First off very few people from last year returned, mostly the designers, and almost none of the staff. On the other hand a few people from two years ago returned, so an interesting dichotomy has been established between those of us who were here last year and ran things one way, and those who were here in years previous and ran things differently. Some of the changes from last year work, some didn't. The knowledge of previous years has made my work more efficient. It's been a balancing act. The work itself is about the same with the exception of the props person who makes the props produced last year look like they were made by a third grader.

The actors are the same way: the few returnees remember last year when most of the resident company liked each other at least, and got along well with the tech staff to boot. This year's group is surly and catty and not at all interested in much of anything outside their small musical theatre world. There are actors in the resident company who have not spoken a single word to me in the 6 weeks that we have been here. There are even a small handful that I am not 100% clear on their names. The talent levels in the resident company are also odd. Last year there was clearly a strong talent for either dance or singing in everyone. It was pretty clearly who was who in a brief time. This year no one seems to be very strong in either direction, and everyone seems pretty mediocre at both. Perhaps that is because this year was chosen on different purposes. Last year we just needed a generic chorus this year we specifically require a certain number of Asians, a certain number of black males and females, etc. in order to cast the shows properly, so the criteria for hiring is changed. There are of course a few standouts who will clearly have a career ahead of them, don't get me wrong. I just feel last year's cast was stronger all around.
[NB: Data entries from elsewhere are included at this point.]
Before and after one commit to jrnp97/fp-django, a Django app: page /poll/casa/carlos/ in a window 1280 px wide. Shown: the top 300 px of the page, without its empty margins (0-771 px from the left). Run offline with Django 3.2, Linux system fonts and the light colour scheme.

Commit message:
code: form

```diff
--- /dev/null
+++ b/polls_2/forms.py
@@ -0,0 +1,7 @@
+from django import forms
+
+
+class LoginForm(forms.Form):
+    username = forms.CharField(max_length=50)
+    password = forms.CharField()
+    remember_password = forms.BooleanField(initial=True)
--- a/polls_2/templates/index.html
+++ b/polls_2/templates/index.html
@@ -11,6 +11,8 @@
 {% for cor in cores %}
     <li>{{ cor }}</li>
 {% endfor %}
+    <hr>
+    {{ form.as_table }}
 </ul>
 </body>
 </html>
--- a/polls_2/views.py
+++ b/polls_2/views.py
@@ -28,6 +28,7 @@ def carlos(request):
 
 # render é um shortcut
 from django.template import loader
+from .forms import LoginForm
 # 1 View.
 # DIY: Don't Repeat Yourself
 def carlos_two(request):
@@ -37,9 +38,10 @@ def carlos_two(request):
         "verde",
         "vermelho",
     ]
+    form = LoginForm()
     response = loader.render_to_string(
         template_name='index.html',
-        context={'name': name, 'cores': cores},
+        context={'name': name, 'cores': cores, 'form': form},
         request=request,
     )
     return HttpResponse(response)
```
In the end I'm happy to be back. I'm creating better, stronger designs because I have a better feel for the time limitations, and how to use the stock. I've also designed the entire season in a way that means pieces from every show will end up somewhere else later. At the end of the build period for the next show in fact the scenery for the final musical will be about 80% complete because pieces from every previous show will be doubling in. There are also all the fringe benefits of being in the woods, cooler weather than in the city, a break from concrete for a while... but I still can't help pining a bit for a "better" time past.